Some people who experience POI may experience a dip in their sex drive. This happens because the ovaries no longer produce the typical amounts of the hormone estrogen. Lower levels of estrogen can also cause a drop in blood supply to the vagina. This can affect vaginal lubrication, meaning that sex can become uncomfortable and even painful for some. It can also be harder to become aroused if the sensation of touch is reduced—making it harder to orgasm.
Struggling with the desire to want to have sex, or being able to enjoy sex, can become a constant reality. And for some this can be upsetting and feelings of shame, doubt, and disappointment can creep in.

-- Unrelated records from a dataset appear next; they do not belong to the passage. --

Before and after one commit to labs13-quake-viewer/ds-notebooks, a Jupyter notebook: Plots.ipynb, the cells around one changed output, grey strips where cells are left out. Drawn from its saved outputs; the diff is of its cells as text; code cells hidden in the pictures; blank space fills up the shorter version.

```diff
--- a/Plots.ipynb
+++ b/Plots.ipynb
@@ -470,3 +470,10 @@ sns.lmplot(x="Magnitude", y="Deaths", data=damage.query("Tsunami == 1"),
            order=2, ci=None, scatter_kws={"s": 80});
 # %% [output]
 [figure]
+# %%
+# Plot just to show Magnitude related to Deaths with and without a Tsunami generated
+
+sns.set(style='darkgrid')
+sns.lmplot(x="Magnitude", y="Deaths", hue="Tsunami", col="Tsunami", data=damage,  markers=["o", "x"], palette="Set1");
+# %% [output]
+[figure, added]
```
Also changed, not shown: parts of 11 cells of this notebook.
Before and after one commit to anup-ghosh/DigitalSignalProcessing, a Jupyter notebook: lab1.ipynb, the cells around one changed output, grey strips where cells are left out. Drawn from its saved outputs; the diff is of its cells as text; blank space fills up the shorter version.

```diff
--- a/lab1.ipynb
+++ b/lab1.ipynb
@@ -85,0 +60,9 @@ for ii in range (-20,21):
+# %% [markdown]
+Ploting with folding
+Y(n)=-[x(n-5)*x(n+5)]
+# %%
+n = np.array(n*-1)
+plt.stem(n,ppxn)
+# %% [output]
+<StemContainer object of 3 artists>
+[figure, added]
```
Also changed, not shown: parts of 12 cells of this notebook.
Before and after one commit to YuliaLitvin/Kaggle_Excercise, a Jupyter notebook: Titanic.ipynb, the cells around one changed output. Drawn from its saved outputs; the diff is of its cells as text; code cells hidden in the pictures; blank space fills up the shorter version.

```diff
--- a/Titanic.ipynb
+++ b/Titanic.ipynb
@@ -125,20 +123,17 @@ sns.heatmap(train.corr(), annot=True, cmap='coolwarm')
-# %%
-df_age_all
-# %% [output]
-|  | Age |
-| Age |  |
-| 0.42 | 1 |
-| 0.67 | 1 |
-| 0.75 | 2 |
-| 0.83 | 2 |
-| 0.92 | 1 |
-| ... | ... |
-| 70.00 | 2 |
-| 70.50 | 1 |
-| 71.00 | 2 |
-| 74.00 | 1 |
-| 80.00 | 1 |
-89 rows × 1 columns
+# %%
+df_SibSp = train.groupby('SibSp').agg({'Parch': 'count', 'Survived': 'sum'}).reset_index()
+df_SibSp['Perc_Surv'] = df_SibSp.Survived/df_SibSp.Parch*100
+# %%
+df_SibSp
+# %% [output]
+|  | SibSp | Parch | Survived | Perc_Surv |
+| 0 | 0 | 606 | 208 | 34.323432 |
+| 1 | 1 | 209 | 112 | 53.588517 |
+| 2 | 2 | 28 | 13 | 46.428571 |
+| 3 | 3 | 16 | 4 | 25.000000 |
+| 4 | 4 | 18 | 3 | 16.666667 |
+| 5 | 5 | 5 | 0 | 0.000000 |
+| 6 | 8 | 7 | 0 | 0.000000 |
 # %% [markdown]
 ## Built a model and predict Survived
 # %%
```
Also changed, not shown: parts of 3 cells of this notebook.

So let’s take a look at what you can do to lift your libido and enjoy sex…
How To Boost Your Sex Life
1. Lube Up
POI can cause the lining of the vagina to become thin and dry, which can lead to painful sex. Using lubrication can reduce friction and make foreplay and sex more comfortable. It’s recommended that you use a water-soluble lubricant, such as Wylde One by Into the Wylde. Your doctor can also prescribe creams or moisturisers to stop your vagina from feeling dry. Vaginal estrogen can also be inserted into your vagina. And if you feel particularly uncomfortable in a position, dust off that kama sutra book and try switching it up.
2. Get Enough Estrogen
Taking Hormone Replacement Tablets (HRT) can help to restore the balance of estrogen. This may help to improve your sex drive. HRT may also help with a dry vagina and other POI symptoms (3). There are various ways to take estrogen, e.g. via a tablet, creams, and a patch. Play around and see which works best for you.
3. Consider a Testosterone Replacement
People who have POI tend to have lower levels of testosterone than those who don’t have POI. So taking testosterone may help to increase low libido and raise energy levels. Testosterone treatment isn’t always something your GP may be able to prescribe, so it may be a trip to see a hospital specialist.
4. Sex Toys and Foreplay
Sex toys, such as vibrators, can help increase sensations and lead to a more intense and satisfying orgasm. Using erotic books or visual materials can help you get in the mood. Foreplay and massage are also great ways to connect with your partner, bump up the intimacy, and ease you into sex.
And who said you need a partner? If you want to explore your body and get to know what turns you on—go for it.
5. Let’s Talk About Sex, Baby
Talking to your partner can help to remove any worries or anxieties you may have around sex and being intimate. Getting on the same page can help your partner to understand your thoughts and can guide them when pleasuring you. And of course, if you need support, there are counsellors you can turn to, whether you want to chat on your own or with your partner.
6. Connect with others
Reaching out to other people with POI can help reduce feelings of loneliness. Having access to groups, social media pages, websites, and reading books that answer your questions can be helpful. Here are a handful of places you can start:
The Bottom Line
Being diagnosed with POI can be a devastating shock. Experiencing a low sex drive or difficulties enjoying sex can lead to feelings of shame, frustration, and embarrassment. It’s important to remember that none of this is your fault and there are things you can do to take control and enjoy a long and healthy sex life. Enjoy!
Side note: always get advice from your doctor if you’re considering hormone treatments or the use of vaginal creams or devices.
- MedlinePlus. Primary ovarian insufficiency. Reviewed June 2016.
- The Daisy Network. What is POI?. Accessed January 2022.
- Hormone Health. Premature Ovarian Insufficiency. Accessed January 2022.
Author: Rebekah Louise is a health and femtech writer for hire. She has a passion to empower, support, and inform people about women’s health through her writing. You can find Rebekah over on her website and on LinkedIn.